I’ve been the strong one stroking the belly of a loved one filled with cancer. The cancer so advanced that I could feel it under his thin skin as I promised him that it was okay to die that day, and reassured him that we would carry on. I stood there in the room hours later as the last breath escaped his body relieved that his pain was over and ours had begun.
I’ve been the weak one weeping opening when the news came that mom needed open heart surgery. I’ve been the adult, feeling like the little child trying to be brave, as they wheeled my mother down the hallway to uncertain survival. Our shoulders heaved as our legs barely held us up in the hospital hallway, all too reminiscent of days gone by.
I’ve been the one weeping while witnessing the pain of a mother who lost her son all too early and so suddenly. He wasn’t mine, but I ached completely for her loss. I’ve come to pray with a mother, I barely knew, as she signed the papers to turn off the life support for the daughter that I did know. I’ve kissed the warm hand of a brain dead friend and said goodbye knowing the warmth was only from the machines and that when the machines stopped humming that the cold would fill her body. I’ve stood by a friend in their valley and been stood by in mine.

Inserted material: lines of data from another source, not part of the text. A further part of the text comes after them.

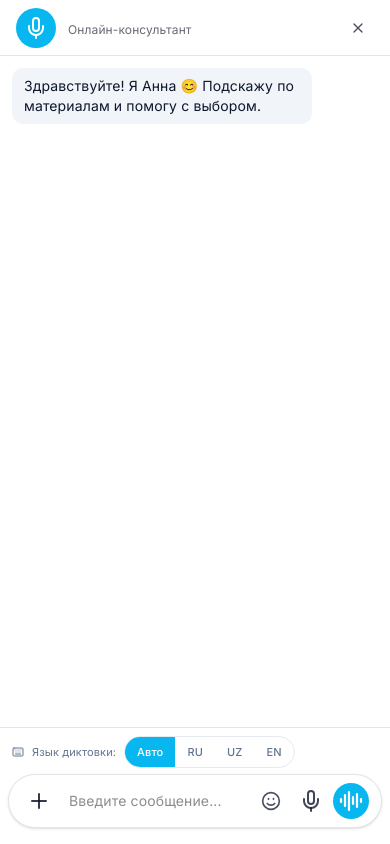
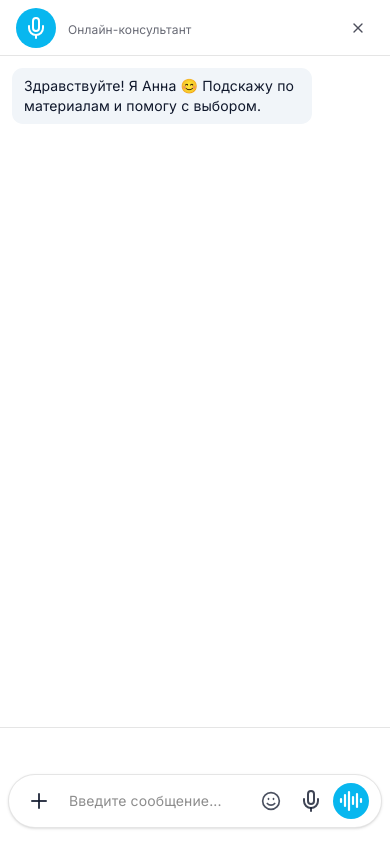
Before and after one commit to Mustafa00764/crm-admin, a Next.js app: page /widget/chat in a window 390 px wide. Built offline with nearby package versions, Linux system fonts and the light colour scheme.

Commit message:
edit form phone

```diff
--- a/features/public-chat/ui/public-chat-widget.tsx
+++ b/features/public-chat/ui/public-chat-widget.tsx
@@ -575,7 +575,7 @@ export function PublicChatWidget({
         ) : null}
 
         <div className="w-full h-8 flex items-center justify-between gap-2 mb-1.5">
-          {!realtimePanelOpen ? (
+          {!realtimePanelOpen && siteId === 'profnastilvtashkente' ? (
             <div
               className={cn(
                 'flex h-full items-center gap-2 px-1 text-[11px]',
```
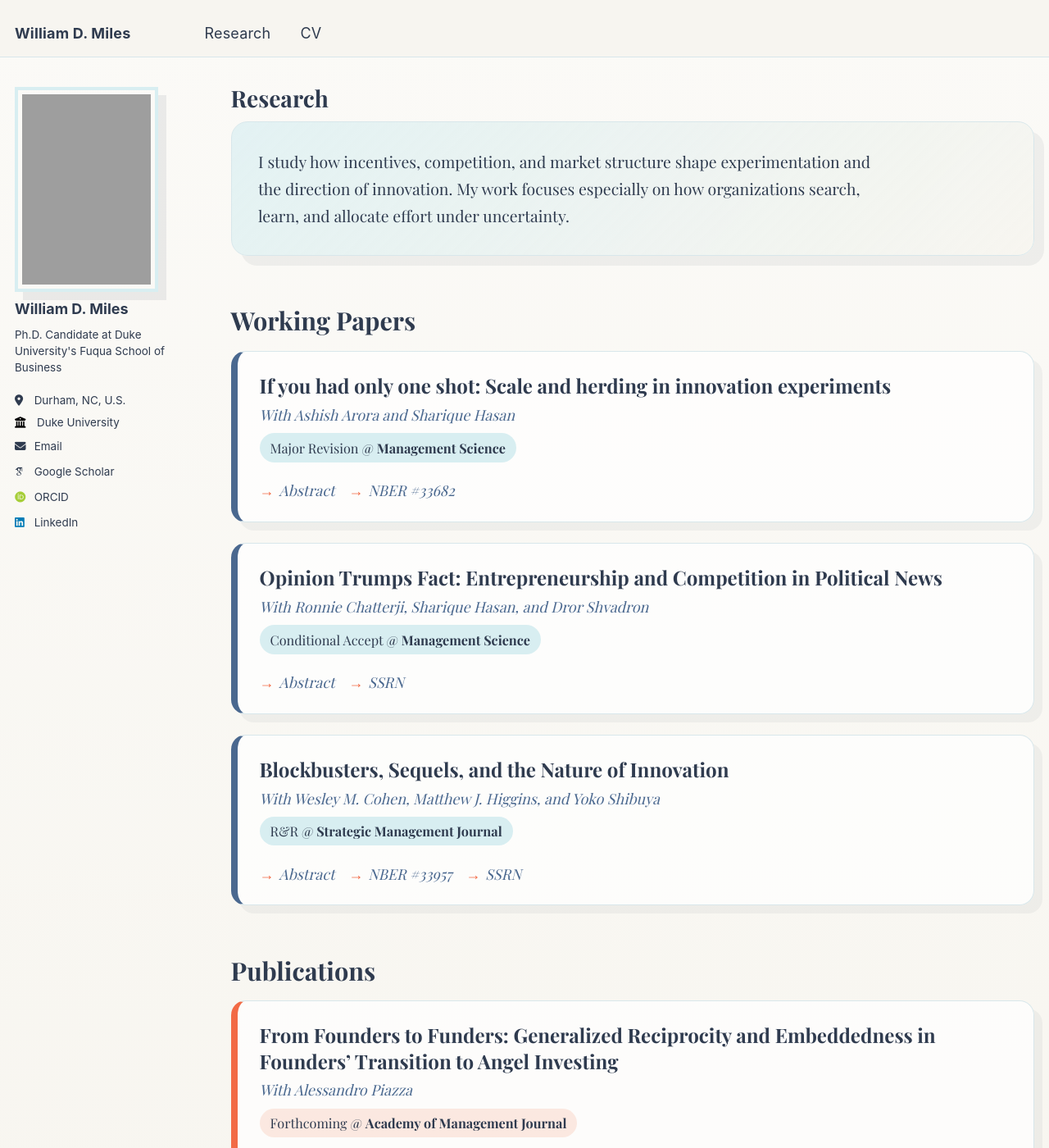
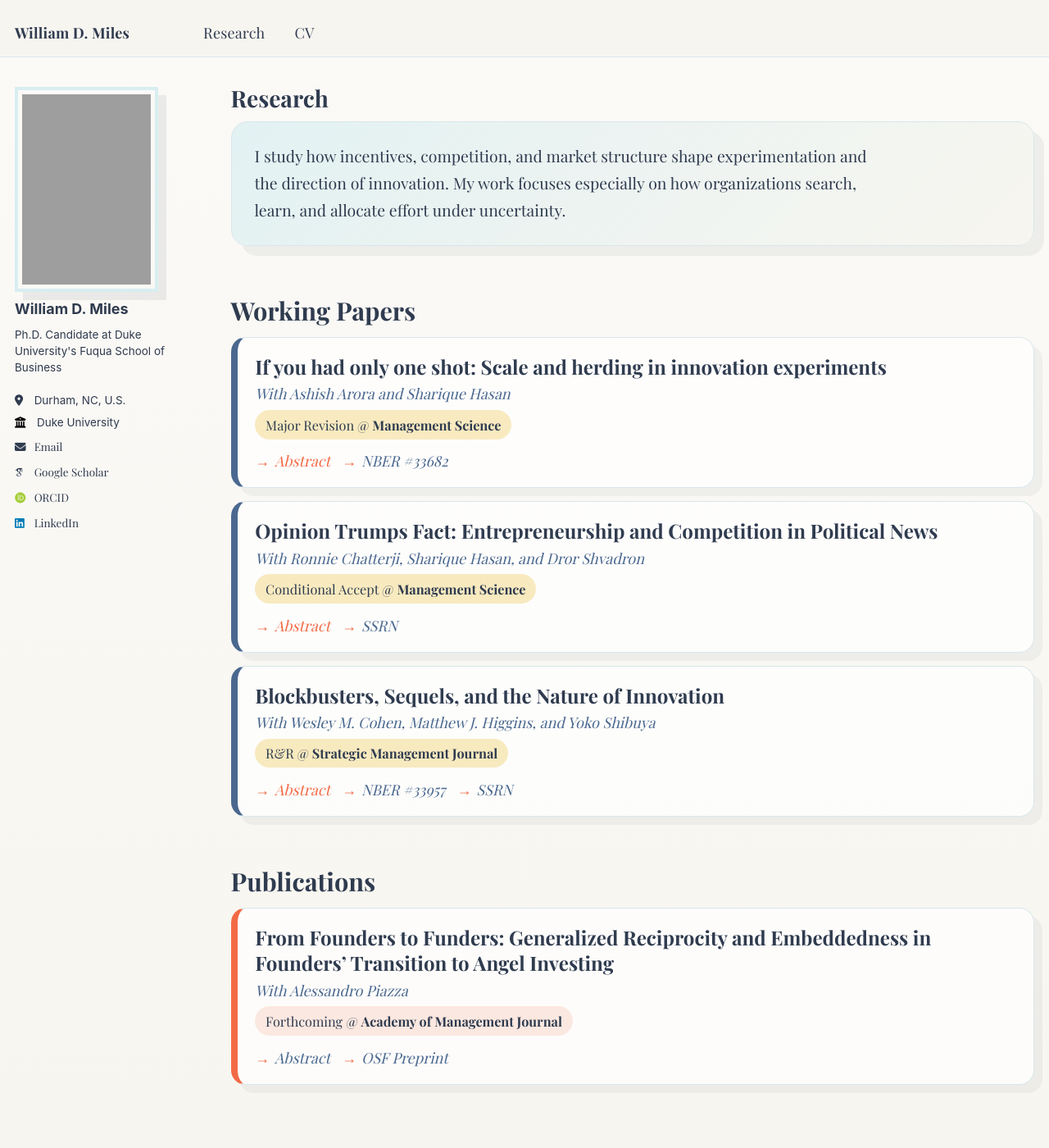
Before and after one commit to willdmiles/willdmiles.github.io, a Jekyll site: the page built from _pages/publications.html, in a window 1280 px wide and 1400 px high. Shown: the whole window at 82% size. Built offline with Jekyll 4.4.1, drawn with Linux system fonts in a browser that asks for light colours; some web fonts are replaced.

Commit message:
more styling updates

```diff
--- a/_pages/publications.html
+++ b/_pages/publications.html
@@ -10,8 +10,8 @@ author_profile: true
   }
 
   .research-intro {
-    margin: 0 0 2.5rem;
-    padding: 1.75rem 1.8rem;
+    margin: 0 0 1.8rem;
+    padding: 1.4rem 1.55rem;
     background: linear-gradient(135deg, rgba(216, 238, 241, 0.7), rgba(247, 245, 239, 0.95));
     border: 1px solid var(--site-line);
     border-radius: 20px;
@@ -26,22 +26,22 @@ author_profile: true
   }
 
   .research-section {
-    margin-top: 2.75rem;
+    margin-top: 1.8rem;
   }
 
   .research-section h2 {
-    margin-bottom: 1rem;
+    margin-bottom: 0.75rem;
     color: var(--site-ink);
     font-size: 1.7rem;
   }
 
   .research-grid {
     display: grid;
-    gap: 1.4rem;
+    gap: 0.9rem;
   }
 
   .paper-card {
-    padding: 1.45rem 1.5rem 1.3rem;
+    padding: 1.1rem 1.2rem 1rem;
     background: rgba(255, 255, 255, 0.7);
     border: 1px solid var(--site-line);
     border-left: 8px solid var(--site-blue);
@@ -54,24 +54,24 @@ author_profile: true
   }
 
   .paper-title {
-    margin: 0 0 0.35rem;
+    margin: 0 0 0.22rem;
     color: var(--site-ink);
     font-size: 1.34rem;
     line-height: 1.3;
   }
 
   .paper-authors {
-    margin: 0 0 0.45rem;
+    margin: 0 0 0.32rem;
     color: var(--site-blue);
     font-style: italic;
   }
 
   .paper-status {
     display: inline-block;
-    margin-bottom: 1rem;
+    margin-bottom: 0.65rem;
     padding: 0.32rem 0.72rem;
     color: var(--site-ink);
-    background: var(--site-mist);
+    background: rgba(242, 210, 118, 0.45);
     border-radius: 999px;
     font-size: 0.9rem;
   }
@@ -83,9 +83,9 @@ author_profile: true
   .paper-links {
     display: flex;
     flex-wrap: wrap;
-    gap: 0.95rem;
+    gap: 0.8rem;
     align-items: flex-start;
-    margin-top: 0.2rem;
+    margin-top: 0.1rem;
   }
 
   .paper-links a {
@@ -128,9 +128,13 @@ author_profile: true
     text-decoration: underline;
   }
 
+  .paper-card.working-paper .paper-links summary {
+    color: var(--site-coral);
+  }
+
   .paper-links details.abstract-link p {
-    margin: 0.9rem 0 0;
-    padding: 1rem 1.05rem;
+    margin: 0.7rem 0 0;
+    padding: 0.9rem 1rem;
     color: rgba(47, 59, 79, 0.92);
     background: rgba(216, 238, 241, 0.45);
     border-radius: 14px;
@@ -140,7 +144,7 @@ author_profile: true
   @media (max-width: 767px) {
     .research-intro,
     .paper-card {
-      padding: 1.2rem;
+      padding: 1rem;
       box-shadow: 6px 6px 0 rgba(47, 59, 79, 0.05);
     }
 
@@ -158,7 +162,7 @@ author_profile: true
   <section class="research-section">
     <h2>Working Papers</h2>
     <div class="research-grid">
-      <article class="paper-card">
+      <article class="paper-card working-paper">
         <h3 class="paper-title">If you had only one shot: Scale and herding in innovation experiments</h3>
         <p class="paper-authors">With Ashish Arora and Sharique Hasan</p>
         <div class="paper-status">Major Revision @ <strong>Management Science</strong></div>
@@ -171,7 +175,7 @@ author_profile: true
         </div>
       </article>
 
-      <article class="paper-card">
+      <article class="paper-card working-paper">
         <h3 class="paper-title">Opinion Trumps Fact: Entrepreneurship and Competition in Political News</h3>
         <p class="paper-authors">With Ronnie Chatterji, Sharique Hasan, and Dror Shvadron</p>
         <div class="paper-status">Conditional Accept @ <strong>Management Science</strong></div>
@@ -184,7 +188,7 @@ author_profile: true
         </div>
       </article>
 
-      <article class="paper-card">
+      <article class="paper-card working-paper">
         <h3 class="paper-title">Blockbusters, Sequels, and the Nature of Innovation</h3>
         <p class="paper-authors">With Wesley M. Cohen, Matthew J. Higgins, and Yoko Shibuya</p>
         <div class="paper-status">R&amp;R @ <strong>Strategic Management Journal</strong></div>
--- a/assets/css/main.scss
+++ b/assets/css/main.scss
@@ -55,6 +55,44 @@ body {
   color: var(--site-ink);
 }
 
+body,
+button,
+input,
+select,
+textarea,
+.greedy-nav,
+.masthead,
+.sidebar,
+.page,
+.archive,
+.author__content,
+.author__urls,
+.notice,
+.btn,
+.pagination,
+.taxonomies,
+.page__meta,
+.archive__item,
+.archive__item-title,
+.archive__subtitle {
+  font-family: "Playfair Display", Georgia, Times, serif;
+}
+
+h1,
+h2,
+h3,
+h4,
+h5,
+h6,
+p,
+li,
+a,
+summary,
+figcaption,
+blockquote {
+  font-family: "Playfair Display", Georgia, Times, serif;
+}
+
 a {
   text-decoration-thickness: 1px;
   text-underline-offset: 0.14em;
```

I’ve been through joyous times filled with celebration, hope and brightness. And I’ve wept into the tiny holes of the phone to my mother when loss was so common and constant that even the kitten died. I’ve walked open armed into friendships and I’ve walked away from a future that would have destroyed me. I’ve said goodbye when my heart wanted to stay and I’ve run away when the warning bells rang all around me. I have been truant from the knowledge of old friend’s tragedy and at other times the news has caught up to me and stolen my breathe away.
I’ve been guilty of causing heartbreak that I can’t undo. And I’ve forgiven those who have never asked. I’ve looked back and given my sins away and I’ve walked forward knowing that I’ve already been forgiven. I’ve had the honor of being present at the first and at the last breathe of life. I’ve lived this life completely for having been through it all.
And sometimes when the phone rings and my father’s voice is on the other end, my heart skipped a beat for years. I remember the day he called, when I greeted him in German and he answered in English, to tell me that mom had had a heart attack. So began the journey that led us to the hospital hallways yet again. My mother’s survival from Hodgkin’s disease came at a price of radiation damage for a lifetime. And yet there is no bitterness for the damages because the days of her survival had been so sweet.
Life is like that, filled with abundance and valleys, yet so sweet that the bitterness that could consume isn’t as tempting as a life lived filled with hope. Do you agree?